The lines you need are those holding the word "shadow"; pull them from the material.

────────

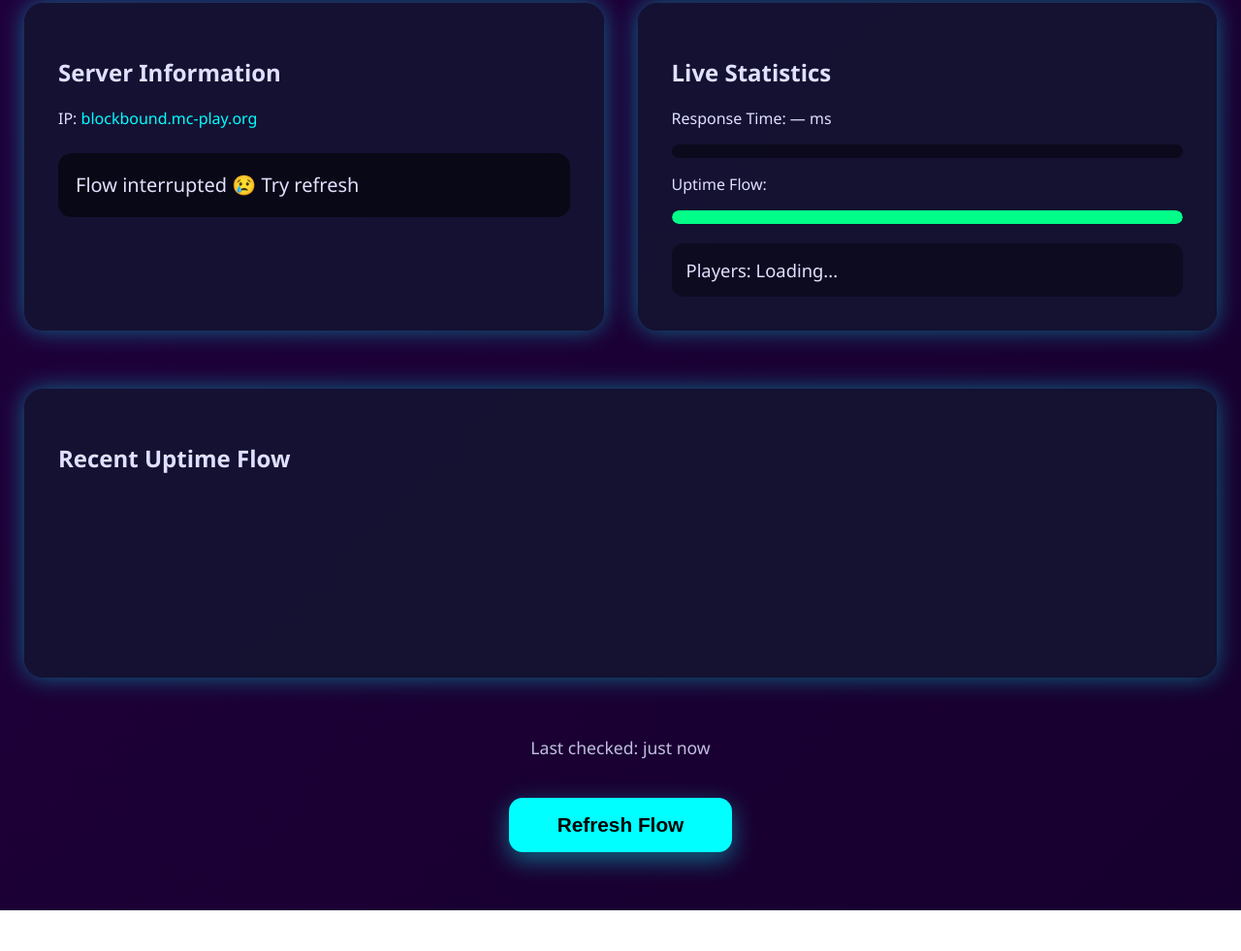
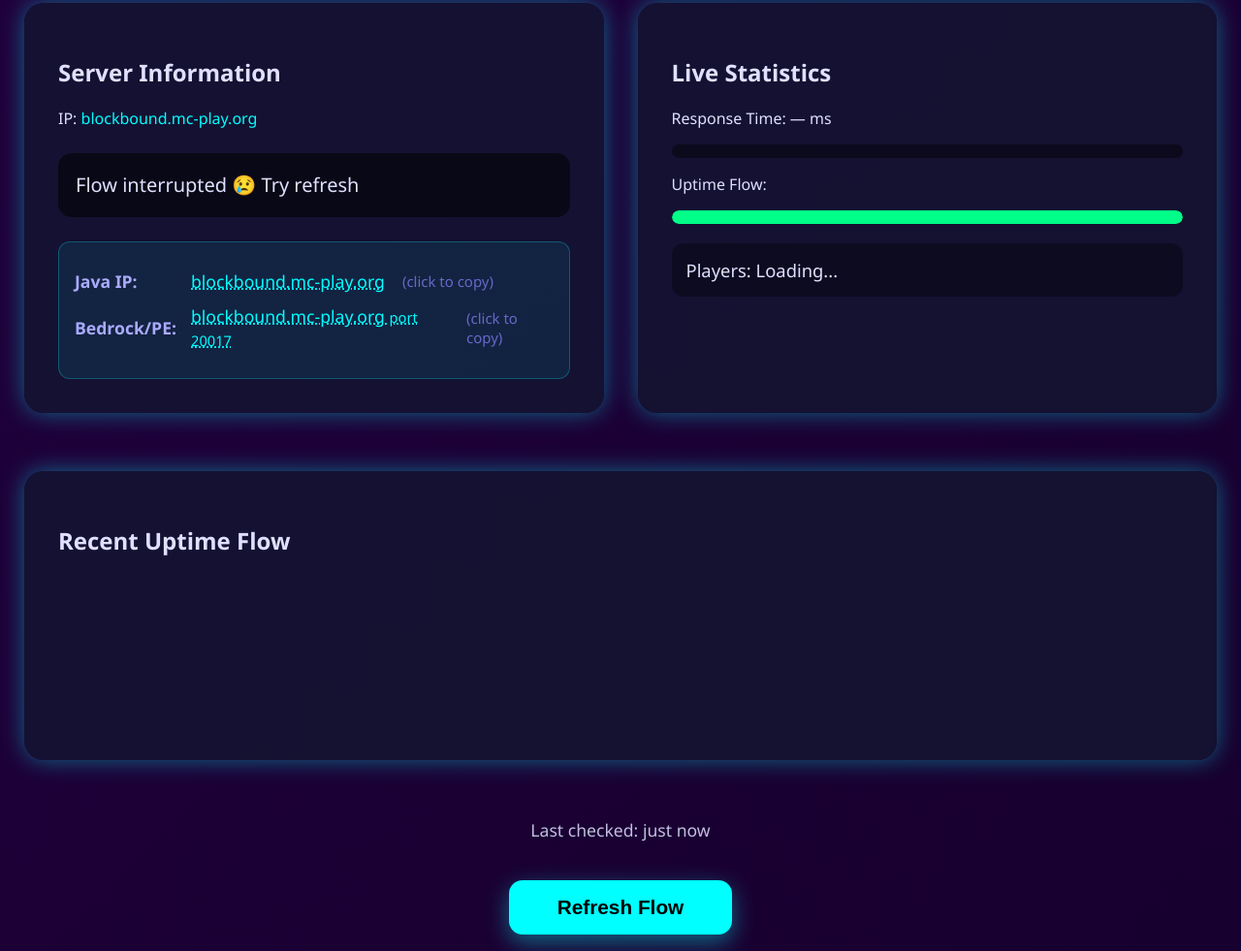
Before and after one commit to joeajwas/blockbound, a plain HTML site: page index.html in a window 1280 px wide. Shown: the part 724-1705 px from the top of the page at 97% size. Before the commit the page ends 1663 px from the top, so only its background shows below. Drawn offline with nearby package versions, Linux system fonts and the light colour scheme; no server answers.

Commit message:
Update index.html

```diff
--- a/index.html
+++ b/index.html
@@ -148,7 +148,16 @@
       background: linear-gradient(90deg, var(--danger), var(--success));
     }
     #uptime-bar { background: var(--success); }
-    #motd { padding: 18px; background: rgba(0,0,0,0.55); border-radius: 14px; margin: 25px 0; font-size: 1.25em; line-height: 1.5; transition: all 0.6s ease; }
+    #motd {
+      padding: 18px;
+      background: rgba(0,0,0,0.55);
+      border-radius: 14px;
+      margin: 25px 0;
+      font-size: 1.25em;
+      line-height: 1.5;
+      transition: all 0.6s ease;
+      word-break: break-all;
+    }
     #player-list { margin-top: 20px; padding: 15px; background: rgba(0,0,0,0.35); border-radius: 12px; font-size: 1.15em; transition: all 0.5s; }
     #last-update { text-align: center; font-size: 1.1em; opacity: 0.85; margin: 40px 0; transition: opacity 0.8s; }
     button {
@@ -167,6 +176,48 @@
     }
     button:hover { background: #00e6e6; transform: scale(1.1); box-shadow: 0 15px 40px rgba(0,255,255,0.6); }
     #chart-container { background: var(--card); border-radius: 20px; padding: 35px; box-shadow: var(--glow); margin-bottom: 60px; }
+
+    /* ── New stylish connection info styles ── */
+    .connection-info {
+      margin-top: 20px;
+      padding: 16px;
+      background: rgba(0, 255, 255, 0.08);
+      border-radius: 12px;
+      border: 1px solid rgba(0, 255, 255, 0.25);
+      transition: all 0.4s ease;
+    }
+    .connection-info:hover {
+      background: rgba(0, 255, 255, 0.14);
+      box-shadow: 0 0 25px rgba(0, 255, 255, 0.25);
+    }
+    .ip-line {
+      display: flex;
+      align-items: center;
+      margin: 12px 0;
+      font-size: 1.1em;
+      gap: 10px;
+    }
+    .ip-line span.label {
+      min-width: 110px;
+      font-weight: bold;
+      color: #aaaaff;
+    }
+    .ip-line span.value {
+      color: var(--accent);
+      cursor: pointer;
+      text-decoration: underline dotted;
+      transition: all 0.3s;
+    }
+    .ip-line span.value:hover {
+      color: #ffffff;
+      text-shadow: 0 0 12px var(--accent);
+    }
+    .ip-line span.copy-hint {
+      font-size: 0.85em;
+      color: #8888ff;
+      margin-left: 8px;
+      opacity: 0.7;
+    }
   </style>
 </head>
 <body>
@@ -214,7 +265,22 @@
         <h2>Server Information</h2>
         <p>IP: <span id="server-ip" style="color: var(--accent); cursor: pointer;" onclick="navigator.clipboard.writeText('blockbound.mc-play.org'); alert('IP Copied!')">blockbound.mc-play.org</span></p>
         <div id="motd">Loading MOTD...</div>
+
+        <!-- New stylish connection block -->
+        <div class="connection-info">
+          <div class="ip-line">
+            <span class="label">Java IP:</span>
+            <span class="value" onclick="navigator.clipboard.writeText('blockbound.mc-play.org'); alert('Java IP Copied!')">blockbound.mc-play.org</span>
+            <span class="copy-hint">(click to copy)</span>
+          </div>
+          <div class="ip-line">
+            <span class="label">Bedrock/PE:</span>
+            <span class="value" onclick="navigator.clipboard.writeText('blockbound.mc-play.org:20017'); alert('Bedrock IP + Port Copied!')">blockbound.mc-play.org <small>port 20017</small></span>
+            <span class="copy-hint">(click to copy)</span>
+          </div>
+        </div>
       </div>
+
       <div class="section">
         <h2>Live Statistics</h2>
         <p>Response Time: <span id="response-time">—</span> ms</p>
@@ -225,9 +291,11 @@
       </div>
     </div>
 
-    <div id="chart-container" id="charts">
-      <h2>Recent Uptime Flow</h2>
-      <canvas id="uptimeChart"></canvas>
+    <div id="charts">
+      <div id="chart-container">
+        <h2>Recent Uptime Flow</h2>
+        <canvas id="uptimeChart"></canvas>
+      </div>
     </div>
 
     <div id="last-update">Last checked: just now</div>
```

────────

SOLUTION FOR THIS EXERCISE:
     button:hover { background: #00e6e6; transform: scale(1.1); box-shadow: 0 15px 40px rgba(0,255,255,0.6); }
     #chart-container { background: var(--card); border-radius: 20px; padding: 35px; box-shadow: var(--glow); margin-bottom: 60px; }
+      box-shadow: 0 0 25px rgba(0, 255, 255, 0.25);
+      text-shadow: 0 0 12px var(--accent);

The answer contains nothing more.